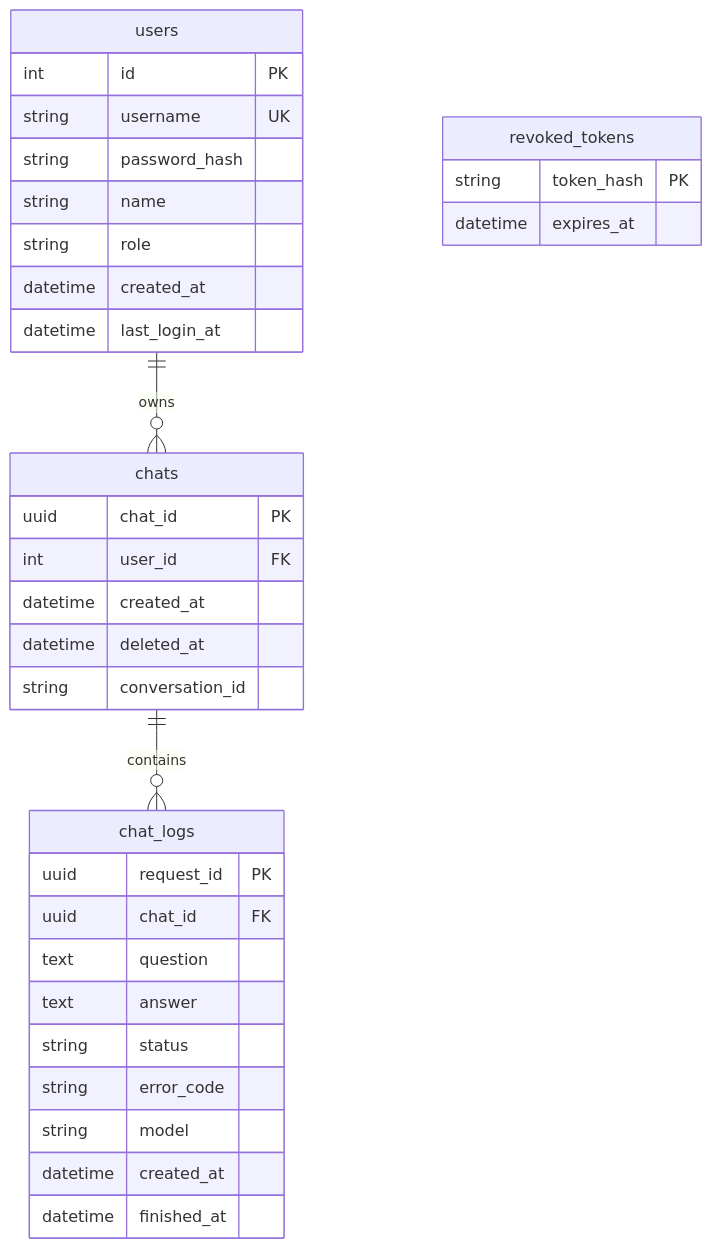
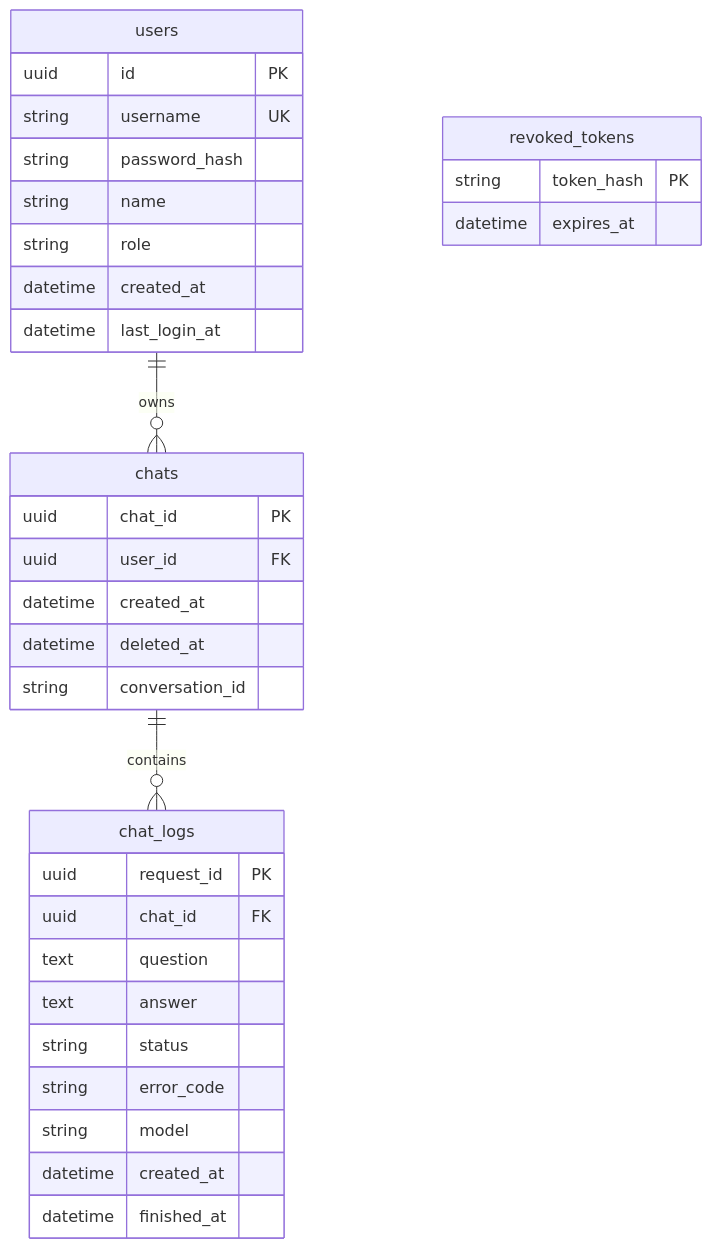
The diagram in docs/DATABASE.md (ted1117/be-B7-1), drawn with Mermaid before and after one commit. The commit also changed other lines of this file and 2 other files, not shown here.

Commit message:
docs: UUID 회원 ID 및 DB 초기화 안내 갱신

````diff
--- a/docs/DATABASE.md
+++ b/docs/DATABASE.md
@@ -7,36 +7,36 @@
 ```mermaid
 erDiagram
     users ||--o{ chats : owns
     chats ||--o{ chat_logs : contains
     users {
-        int id PK
+        uuid id PK
         string username UK
         string password_hash
         string name
         string role
         datetime created_at
         datetime last_login_at
     }
     chats {
         uuid chat_id PK
-        int user_id FK
+        uuid user_id FK
         datetime created_at
         datetime deleted_at
         string conversation_id
     }
     chat_logs {
         uuid request_id PK
         uuid chat_id FK
         text question
         text answer
         string status
         string error_code
         string model
         datetime created_at
         datetime finished_at
     }
     revoked_tokens {
         string token_hash PK
         datetime expires_at
     }
 ```
````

-----

## TASK GOAL
Which of the lines above hold the word "DATABASE"? Copy each one.

## WRITTEN RESPONSE
The diagram in docs/DATABASE.md (ted1117/be-B7-1), drawn with Mermaid before and after one commit. The commit also changed other lines of this file and 2 other files, not shown here.
--- a/docs/DATABASE.md
+++ b/docs/DATABASE.md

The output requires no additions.